Even on the seven studio compositions, the duos command of their respective instruments, and the resulting extended techniques are such that the absence of drums isnt noted. Parker can produce quick, clean squeaks as readily as rolling purrs from his horns and Guy is as apt to create fingerpicking clawhammer banjo notes as abrasive, many-stringed bowed sounds.
As a matter of fact, on the title tune and longest track, the bass seems to morph into a chamber-filling mythical string quartet, though Guys delivery is speedier and more metallic than that mixture of violins, viola and cello would create. Meanwhile, the mid-range trilling sounds from Parkers soprano sax describe a perfect Catherine Wheel of sound. Falling in and out of congruence, as the reedists conveyer belt of sounds appears, Guy breaks up the aural pattern with a series of tiny changes — bowing deep into the bass clef, at one point, sneaking in quick, classical cello-like associations at others, and turning to mandolin-like flat picking elsewhere.

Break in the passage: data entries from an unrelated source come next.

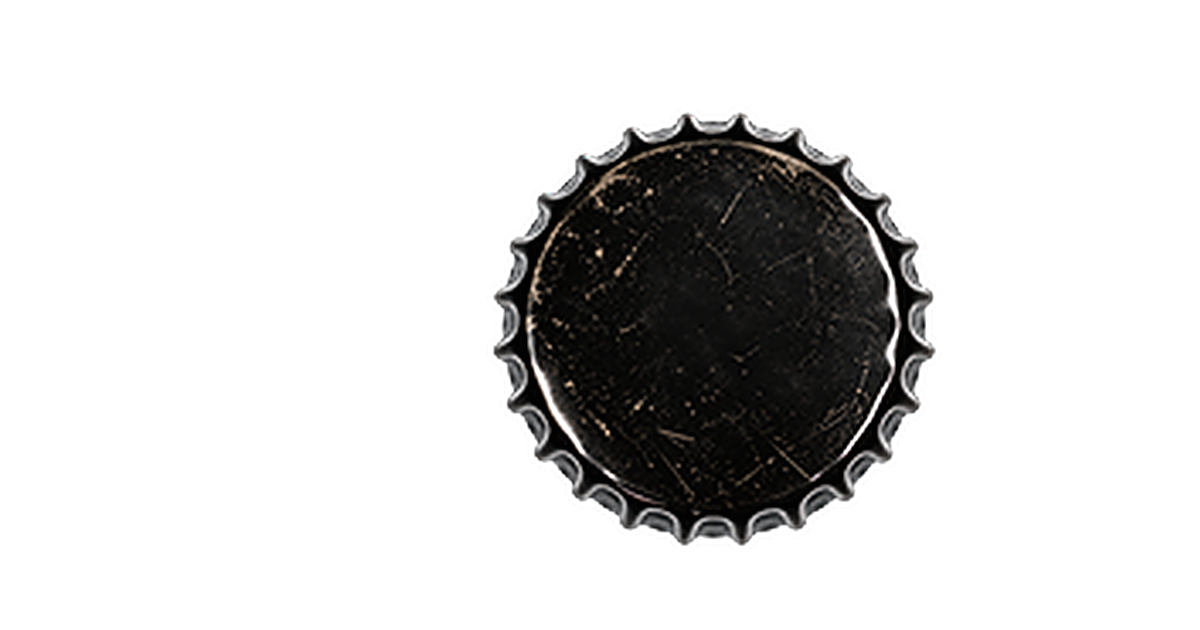
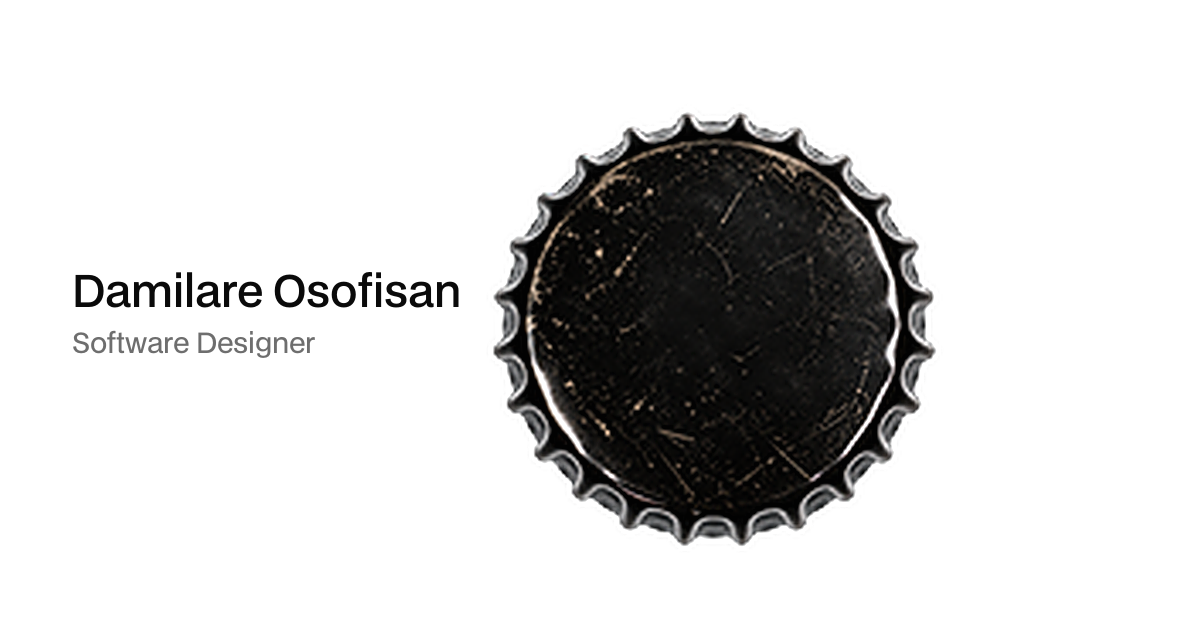
Software Designer titles, OG card copy, LLM discoverability
- OG share card reads Damilare Osofisan / Software Designer.
- All page titles say Software Designer; body copy keeps Product.
- llms.txt brief plus JSON-LD Person schema (role, history,
  profiles) for search and LLM crawlers.

Changed region(s): [[0.0617, 0.4222, 0.4008, 0.573]]

diff --git a/app/layout.tsx b/app/layout.tsx
@@ -65,6 +65,39 @@ export const viewport: Viewport = {
   ],
 };
 
+/* Structured identity for search engines and LLM crawlers: who this
+ is, what they do, and where the proof lives. Plain JSON-LD, no deps. */
+const personSchema = {
+ "@context": "https://schema.org",
+ "@type": "Person",
+ name: site.name,
+ url: site.url,
+ jobTitle: "Software Designer",
+ address: { "@type": "PostalAddress", addressLocality: "Lagos", addressCountry: "NG" },
+ email: `mailto:${site.email}`,
+ sameAs: [
+ "https://x.com/damilareoo",
+ "https://github.com/damilareoo",
+ "https://layers.to/damilareoo",
+ site.linkedin,
+ "https://www.are.na/damilare-osofisan",
+ ],
+ knowsAbout: [
+ "Product Design",
+ "Software Design",
+ "UX Design",
+ "Interaction Design",
+ "Design Systems",
+ "Brand Design",
+ "Design Engineering",
+ ],
+ worksFor: [
+ { "@type": "Organization", name: "Endgame.ai", jobTitle: "Product Designer" },
+ { "@type": "Organization", name: "ChessEver", jobTitle: "Founding Designer" },
+ { "@type": "Organization", name: "HEX", jobTitle: "Design Partner" },
+ ],
+};
+
 export default function RootLayout({ children }: { children: React.ReactNode }) {
   return (
     <html
@@ -86,6 +119,10 @@ export default function RootLayout({ children }: { children: React.ReactNode }) 
           <CoinFavicon />
         </ThemeProvider>
         <Analytics />
+        <script
+          type="application/ld+json"
+          dangerouslySetInnerHTML={{ __html: JSON.stringify(personSchema) }}
+        />
       </body>
     </html>
   );

diff --git a/app/page.tsx b/app/page.tsx
@@ -6,7 +6,7 @@ import { ExplorationsRail } from "@/components/explorations-rail";
 import { ShotPeek } from "@/components/shot-peek";
 
 export const metadata: Metadata = {
- title: { absolute: "Damilare Osofisan — Product Designer" },
+ title: { absolute: "Damilare Osofisan — Software Designer" },
  description:
  "Damilare Osofisan — product designer building 0–1 products. Currently building Hitman's Library. Previously Endgame.ai, ChessEver, HEX.",
  openGraph: {
@@ -74,7 +74,7 @@ export default function Home() {
  <div id="top" className="mx-auto w-full max-w-[600px] scroll-mt-20 px-5 pb-10">
  {/* ── header ── */}
  <header className="mt-6">
- <h1 className="sr-only">Damilare Osofisan — Product Designer</h1>
+ <h1 className="sr-only">Damilare Osofisan — Software Designer</h1>
  <p className="font-sans text-sm font-medium text-ink">I like figuring things out.</p>
  <p className="mt-4 text-pretty font-sans text-sm leading-normal">
  I design and build digital products across web and mobile.

diff --git a/app/opengraph-image.tsx b/app/opengraph-image.tsx
@@ -3,7 +3,7 @@ import { join } from "node:path";
 
 export const size = { width: 1200, height: 630 };
 export const contentType = "image/png";
-export const alt = "Damilare Osofisan — black bottle cap on white";
+export const alt = "Damilare Osofisan, Software Designer — black bottle cap on white";
 
 /* The share card is the coin, full stop. It used to be a generated dark
    lockup with the portrait; the owner chose the cap instead, so this route

diff --git a/data/site.ts b/data/site.ts
@@ -1,6 +1,6 @@
 export const site = {
   name: "Damilare Osofisan",
-  role: "Product Designer",
+  role: "Software Designer",
   headline: "Product Designer building 0–1 products",
   location: "Lagos, Nigeria",
   /* Where this site actually is, and it has to be the live one: every absolute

In this partnership of more than 20 years, each instrumentalist can improvise on his own, sometimes together, but often apart as the tune unravels. This relationship and the one with Parker and McPhee are probably the only non-exploitative examples of separate but equal that has existed since the time of Booker T. Washington.
Jointly and singularly, the improvisers featured on these three discs reconfirm that musical elasticity can be built into even as simple a structure as a duo.
— Ken Waxman
Track Listing: Chicago: 1. Duet 2 2. Duet 3 3. Duet 4 4. Duet 5 5. Duet 6 6. Duet 7 7. Duet 9 8. Duet 8 9. Duet 11 10. Duet 12 11. Duet 13
Personnel: Chicago: Evan Parker and Joe McPhee (tenor saxophones)
Track Listing: Birds: CD 1: Studio 1. Alar 2. Swordplay 3. Cut and thrust 4. Froissement 5. Coulé 6. Barrage 7. Birds and blades CD 2: Live 1. Angulation 2. Circling 3. Point in line 4. Lunge
Personnel: Birds: Evan Parker (soprano and tenor saxophones); Barry Guy (bass)